IMAGE: U.S. President-elect Donald Trump gestures as he takes the stage at a “Thank You USA” tour rally in Grand Rapids, Michigan, U.S. December 9, 2016.  REUTERS/Mike Segar

Trump’s Campaign Purchased $55,000 Worth Of His Own Book

Donald Trump’s campaign spent $55,055 at Barnes & Noble on purchases of his own book, according to a filing with the Federal Election Commission and a new report by The Daily Beast. This report comes a day after it was revealed that the Trump team paid over 400 percent more in rent to Trump Tower after donors began funding the campaign.

A Trump spokesperson told The Daily Beast the books were for the purposes of RNC gifts, which the campaign team “[has] to do.” The Republican National Committee did not confirm or deny that Trump’s team was required to spend this much on gifts for attendees. RNC gift bags included kitschy “Make America Great Again!” items and a copy of Trump’s recent book, Crippled America: How To Make America Great Again.

According to The Daily Beast, if Trump receives the royalties from these sales, the transaction would be illegal under Federal Election Committee rules.

“It’s fine for a candidate’s book to be purchased by his committee, but it’s impermissible to receive royalties from the publisher,” a spokesman for the Campaign Legal Center, a nonpartisan group, said to the website. “That amounts to an illegal conversion of campaign funds to personal use. There’s a well established precedent from the FEC that funds from the campaign account can’t end up in your own pocket.”

Trump’s team had no comment for the publication when asked about whether Trump would forgo royalties.

Photo: Republican U.S. Presidential nominee Donald Trump attends a campaign event at the Merrill Auditorium in Portland, Maine August 4, 2016. REUTERS/Eric Thayer

Trump Raised The Rates At Trump Tower Once Donors Were Footing The Bill

According to a new report released by The Huffington Post, GOP nominee Donald Trump raised the rental rates at Trump Tower by over 400 percent once donors were footing the bill.

HuffPost reports that the Trump campaign paid $35,458 in rent to Trump Tower Commercial LLC during the month of March, while Trump was still “self-funding” his campaign. It had been paying that same rate since the prior summer, when it had  197 employees and consultants on its payroll.

In July, however, after Trump began raising funds from donors, the rent mysteriously jumped up to $169,758, almost five times the amount from March. This, despite the fact that the Trump campaign actually had less employees and consultants it did previously.

An anonymous RNC staffer told HuffPost, “If I was a donor, I’d want answers. If they don’t have any more staff, and they’re paying five times more? That’s the kind of stuff I’d read and try to make an (attack) ad out of it.”

Trump has also paid his golf courses and restaurants over $200,000 since beginning fundraising efforts and the individual payment amounts appear to be generally higher than they were when he was loaning money to his campaign himself.

According to the Trump campaign, campaign staff moved into a larger space, legally requiring a larger payment. But they did not address why they would need more space with fewer staff.
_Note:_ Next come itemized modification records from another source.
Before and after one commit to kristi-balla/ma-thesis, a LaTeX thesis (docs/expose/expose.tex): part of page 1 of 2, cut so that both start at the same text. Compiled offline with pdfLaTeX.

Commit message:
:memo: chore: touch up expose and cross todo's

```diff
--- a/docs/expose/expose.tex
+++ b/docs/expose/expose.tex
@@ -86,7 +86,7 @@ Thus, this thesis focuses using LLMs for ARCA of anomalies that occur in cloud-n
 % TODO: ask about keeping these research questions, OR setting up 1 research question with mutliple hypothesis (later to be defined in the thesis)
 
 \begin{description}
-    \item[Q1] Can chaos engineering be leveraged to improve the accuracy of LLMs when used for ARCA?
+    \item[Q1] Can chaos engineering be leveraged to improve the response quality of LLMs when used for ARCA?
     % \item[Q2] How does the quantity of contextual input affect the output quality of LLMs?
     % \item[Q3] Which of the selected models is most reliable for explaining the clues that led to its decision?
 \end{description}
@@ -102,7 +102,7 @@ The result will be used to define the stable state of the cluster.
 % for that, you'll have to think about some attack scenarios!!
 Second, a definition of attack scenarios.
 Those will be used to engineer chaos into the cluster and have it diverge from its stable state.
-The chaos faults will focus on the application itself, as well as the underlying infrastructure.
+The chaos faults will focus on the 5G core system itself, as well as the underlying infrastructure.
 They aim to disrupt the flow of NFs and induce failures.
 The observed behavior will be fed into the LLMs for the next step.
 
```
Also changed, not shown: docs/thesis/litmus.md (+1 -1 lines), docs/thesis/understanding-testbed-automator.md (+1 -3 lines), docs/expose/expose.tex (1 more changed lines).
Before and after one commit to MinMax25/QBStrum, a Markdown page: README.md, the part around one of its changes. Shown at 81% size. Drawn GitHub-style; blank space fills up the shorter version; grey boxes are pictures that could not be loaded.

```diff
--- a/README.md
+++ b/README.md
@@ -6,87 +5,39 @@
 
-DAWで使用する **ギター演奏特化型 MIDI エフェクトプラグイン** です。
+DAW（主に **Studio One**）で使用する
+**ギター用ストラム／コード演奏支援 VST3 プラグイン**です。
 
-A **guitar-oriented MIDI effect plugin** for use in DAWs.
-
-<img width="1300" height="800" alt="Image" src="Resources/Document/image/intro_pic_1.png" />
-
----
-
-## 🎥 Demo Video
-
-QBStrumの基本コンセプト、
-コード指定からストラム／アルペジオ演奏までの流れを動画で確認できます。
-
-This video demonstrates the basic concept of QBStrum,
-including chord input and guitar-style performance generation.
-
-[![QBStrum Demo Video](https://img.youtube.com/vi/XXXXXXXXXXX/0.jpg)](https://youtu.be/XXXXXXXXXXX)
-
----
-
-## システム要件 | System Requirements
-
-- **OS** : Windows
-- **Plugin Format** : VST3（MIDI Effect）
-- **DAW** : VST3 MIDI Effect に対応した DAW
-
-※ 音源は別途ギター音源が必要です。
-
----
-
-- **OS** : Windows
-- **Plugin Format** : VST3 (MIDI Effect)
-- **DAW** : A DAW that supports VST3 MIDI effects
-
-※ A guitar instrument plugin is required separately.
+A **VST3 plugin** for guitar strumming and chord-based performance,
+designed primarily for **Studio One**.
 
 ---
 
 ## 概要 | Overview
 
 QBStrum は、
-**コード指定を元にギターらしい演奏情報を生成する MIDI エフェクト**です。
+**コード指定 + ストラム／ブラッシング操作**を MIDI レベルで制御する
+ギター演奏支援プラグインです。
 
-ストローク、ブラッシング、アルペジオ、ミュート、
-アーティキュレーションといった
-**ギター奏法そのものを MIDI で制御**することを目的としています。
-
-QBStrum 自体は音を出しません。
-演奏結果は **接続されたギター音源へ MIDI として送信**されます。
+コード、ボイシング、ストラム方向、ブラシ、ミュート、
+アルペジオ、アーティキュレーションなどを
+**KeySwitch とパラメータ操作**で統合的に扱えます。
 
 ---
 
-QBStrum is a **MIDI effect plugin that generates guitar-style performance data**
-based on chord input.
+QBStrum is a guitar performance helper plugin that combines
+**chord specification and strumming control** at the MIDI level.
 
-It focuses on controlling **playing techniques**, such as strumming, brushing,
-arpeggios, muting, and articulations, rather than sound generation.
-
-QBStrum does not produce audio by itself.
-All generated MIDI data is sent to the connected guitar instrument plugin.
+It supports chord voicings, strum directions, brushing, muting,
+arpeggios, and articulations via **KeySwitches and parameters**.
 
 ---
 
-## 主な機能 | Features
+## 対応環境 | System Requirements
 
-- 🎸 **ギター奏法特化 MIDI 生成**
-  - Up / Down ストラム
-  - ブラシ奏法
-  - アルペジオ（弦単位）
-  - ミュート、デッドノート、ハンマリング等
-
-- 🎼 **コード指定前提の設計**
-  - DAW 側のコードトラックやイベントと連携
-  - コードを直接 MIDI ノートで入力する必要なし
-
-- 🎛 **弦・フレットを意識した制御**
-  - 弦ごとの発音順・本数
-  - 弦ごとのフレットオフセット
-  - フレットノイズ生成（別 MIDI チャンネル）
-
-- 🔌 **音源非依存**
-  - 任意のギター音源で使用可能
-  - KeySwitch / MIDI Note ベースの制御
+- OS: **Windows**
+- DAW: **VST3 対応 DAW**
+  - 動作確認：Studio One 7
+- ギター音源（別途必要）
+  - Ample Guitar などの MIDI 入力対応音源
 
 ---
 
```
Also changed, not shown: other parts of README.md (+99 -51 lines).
“Nobody cares when you’re spending your own money, but when you’re spending the donor’s $27, that could cause problems,” the RNC member told HuffPost.

Trump has had a somewhat shady history of profiting off his campaign and of “self-funding,” claiming for months that he was paying directly for campaign expenses while instead loaning himself money at zero interest. He has since written off the loans as full donations to his campaign.

Photo: Republican presidential nominee Donald Trump speaks during a campaign event in Fairfield, Connecticut, U.S., August 13, 2016. REUTERS/Michelle McLoughlin